Firestarter – The Story of Bangarra is a bittersweet history of the wildly popular dance theatre as it rose to fame when Aboriginal people were finally getting the recognition they deserved. Like many Indigenous people worldwide, displacement and erasure of their identity is a harsh, cruel and common aspect of their existence, and the Aboriginals in Australia are no exceptions. When the three brothers discover their heritage through dance, a whole new world opened up to them, and their determination to spread joy through dance brought many of their people together. Bangarra in Wiradjuri means “to make fire” or “firestarter,” and they do exactly that with their groundbreaking work, fueling them to succeed. You’ll see the 2000 Olympics massive opening ceremonies produced by the Page Brothers, videos of performances and the attention they brought within Australia to the fight for Indigenous rights in the arts.
What I loved the most about Firestarter is the emotional, intimate look into Bangarra’s founders and their journey to become closer to their heritage. Their fierce dedication to the Black people of Australia and Torres Strait Islanders forced the world at large to acknowledge a dark part of their country’s history and a reclaiming of their own. Directors Nel Minchin and Wayne Blair also capture the pain of loss as Stephen talks about his brothers and the company’s turmoil during a very difficult time, but there’s also growth in the sadness we witness. The company pushes forward to continue the legacy created by the Page Brothers and to stand proudly as Aboriginals.
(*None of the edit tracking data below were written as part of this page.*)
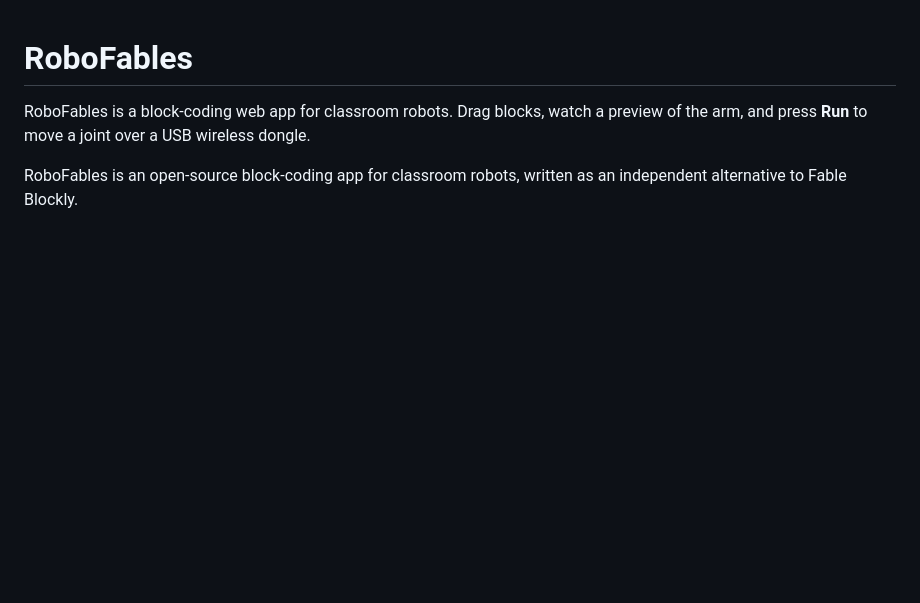
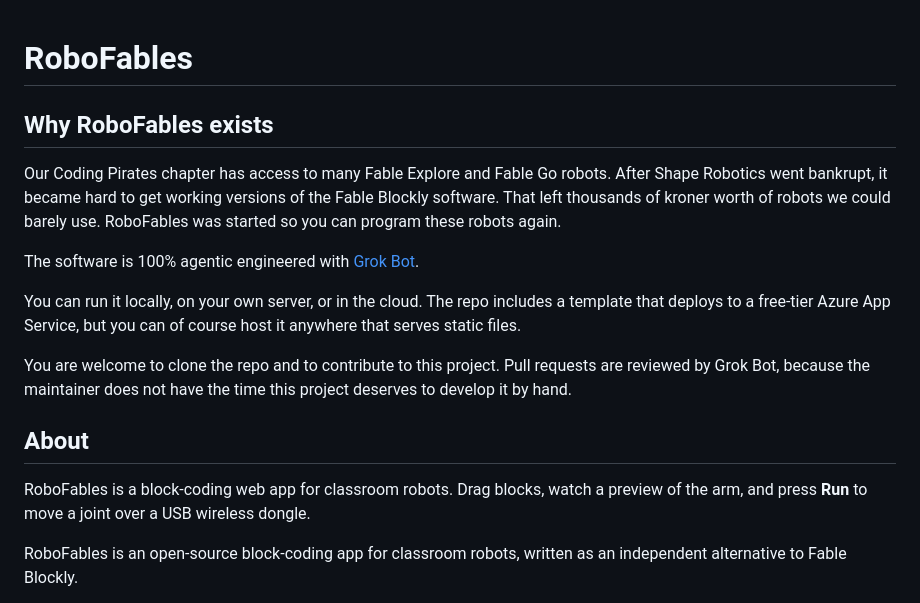
Before and after one commit to BeameX/RoboFables, a Markdown page: README.md, the part around the change. Drawn GitHub-style; blank space fills up the shorter version.

Commit message:
README: add why RoboFables exists, how to run and contribute

```diff
--- a/README.md
+++ b/README.md
@@ -1,4 +1,16 @@
 # RoboFables
+
+## Why RoboFables exists
+
+Our Coding Pirates chapter has access to many Fable Explore and Fable Go robots. After Shape Robotics went bankrupt, it became hard to get working versions of the Fable Blockly software. That left thousands of kroner worth of robots we could barely use. RoboFables was started so you can program these robots again.
+
+The software is 100% agentic engineered with [Grok Bot](https://grokbot.ai).
+
+You can run it locally, on your own server, or in the cloud. The repo includes a template that deploys to a free-tier Azure App Service, but you can of course host it anywhere that serves static files.
+
+You are welcome to clone the repo and to contribute to this project. Pull requests are reviewed by Grok Bot, because the maintainer does not have the time this project deserves to develop it by hand.
+
+## About
 
 RoboFables is a block-coding web app for classroom robots. Drag blocks, watch a preview of the arm, and press **Run** to move a joint over a USB wireless dongle.
 
```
See Firestarter – The Story of Bangarra at Hot Docs 2021 streaming from April 29.